**Source records:**
——————

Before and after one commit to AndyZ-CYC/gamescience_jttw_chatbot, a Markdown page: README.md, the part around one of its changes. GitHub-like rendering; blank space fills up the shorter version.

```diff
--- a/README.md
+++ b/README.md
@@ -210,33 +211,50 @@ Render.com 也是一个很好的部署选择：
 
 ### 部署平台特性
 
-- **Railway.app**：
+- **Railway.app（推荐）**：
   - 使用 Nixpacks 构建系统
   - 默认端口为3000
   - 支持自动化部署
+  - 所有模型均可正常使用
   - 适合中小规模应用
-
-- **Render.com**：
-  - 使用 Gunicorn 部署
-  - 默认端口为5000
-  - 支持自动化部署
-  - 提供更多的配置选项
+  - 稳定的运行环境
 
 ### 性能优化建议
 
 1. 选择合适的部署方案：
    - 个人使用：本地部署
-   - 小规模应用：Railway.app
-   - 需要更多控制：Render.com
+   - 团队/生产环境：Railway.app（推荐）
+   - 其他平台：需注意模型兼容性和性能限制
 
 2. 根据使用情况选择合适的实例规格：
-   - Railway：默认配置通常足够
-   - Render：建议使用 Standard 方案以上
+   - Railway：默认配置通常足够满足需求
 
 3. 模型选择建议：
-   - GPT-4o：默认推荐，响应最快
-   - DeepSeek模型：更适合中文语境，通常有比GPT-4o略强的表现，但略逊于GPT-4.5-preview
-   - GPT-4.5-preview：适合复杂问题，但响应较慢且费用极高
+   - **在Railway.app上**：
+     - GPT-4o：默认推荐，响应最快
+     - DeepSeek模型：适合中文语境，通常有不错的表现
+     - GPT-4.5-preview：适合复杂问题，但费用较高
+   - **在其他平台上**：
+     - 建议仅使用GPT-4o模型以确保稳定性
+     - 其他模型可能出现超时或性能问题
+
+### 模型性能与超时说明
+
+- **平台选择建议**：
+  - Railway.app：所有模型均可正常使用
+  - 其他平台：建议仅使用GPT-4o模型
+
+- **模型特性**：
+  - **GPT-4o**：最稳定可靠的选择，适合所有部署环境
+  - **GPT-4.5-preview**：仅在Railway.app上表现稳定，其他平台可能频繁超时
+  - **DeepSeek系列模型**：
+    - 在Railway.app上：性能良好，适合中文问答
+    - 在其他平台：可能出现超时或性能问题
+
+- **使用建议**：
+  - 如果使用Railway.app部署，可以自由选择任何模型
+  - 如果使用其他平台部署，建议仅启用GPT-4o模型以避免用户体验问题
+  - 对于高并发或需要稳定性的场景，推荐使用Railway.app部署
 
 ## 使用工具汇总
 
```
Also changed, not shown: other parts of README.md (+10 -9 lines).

——————

Retype the material exactly.

**Output below:**
Before and after one commit to AndyZ-CYC/gamescience_jttw_chatbot, a Markdown page: README.md, the part around one of its changes. GitHub-like rendering; blank space fills up the shorter version.

```diff
--- a/README.md
+++ b/README.md
@@ -210,33 +211,50 @@ Render.com 也是一个很好的部署选择：
 
 ### 部署平台特性
 
-- **Railway.app**：
+- **Railway.app（推荐）**：
   - 使用 Nixpacks 构建系统
   - 默认端口为3000
   - 支持自动化部署
+  - 所有模型均可正常使用
   - 适合中小规模应用
-
-- **Render.com**：
-  - 使用 Gunicorn 部署
-  - 默认端口为5000
-  - 支持自动化部署
-  - 提供更多的配置选项
+  - 稳定的运行环境
 
 ### 性能优化建议
 
 1. 选择合适的部署方案：
    - 个人使用：本地部署
-   - 小规模应用：Railway.app
-   - 需要更多控制：Render.com
+   - 团队/生产环境：Railway.app（推荐）
+   - 其他平台：需注意模型兼容性和性能限制
 
 2. 根据使用情况选择合适的实例规格：
-   - Railway：默认配置通常足够
-   - Render：建议使用 Standard 方案以上
+   - Railway：默认配置通常足够满足需求
 
 3. 模型选择建议：
-   - GPT-4o：默认推荐，响应最快
-   - DeepSeek模型：更适合中文语境，通常有比GPT-4o略强的表现，但略逊于GPT-4.5-preview
-   - GPT-4.5-preview：适合复杂问题，但响应较慢且费用极高
+   - **在Railway.app上**：
+     - GPT-4o：默认推荐，响应最快
+     - DeepSeek模型：适合中文语境，通常有不错的表现
+     - GPT-4.5-preview：适合复杂问题，但费用较高
+   - **在其他平台上**：
+     - 建议仅使用GPT-4o模型以确保稳定性
+     - 其他模型可能出现超时或性能问题
+
+### 模型性能与超时说明
+
+- **平台选择建议**：
+  - Railway.app：所有模型均可正常使用
+  - 其他平台：建议仅使用GPT-4o模型
+
+- **模型特性**：
+  - **GPT-4o**：最稳定可靠的选择，适合所有部署环境
+  - **GPT-4.5-preview**：仅在Railway.app上表现稳定，其他平台可能频繁超时
+  - **DeepSeek系列模型**：
+    - 在Railway.app上：性能良好，适合中文问答
+    - 在其他平台：可能出现超时或性能问题
+
+- **使用建议**：
+  - 如果使用Railway.app部署，可以自由选择任何模型
+  - 如果使用其他平台部署，建议仅启用GPT-4o模型以避免用户体验问题
+  - 对于高并发或需要稳定性的场景，推荐使用Railway.app部署
 
 ## 使用工具汇总
 
```
Also changed, not shown: other parts of README.md (+10 -9 lines).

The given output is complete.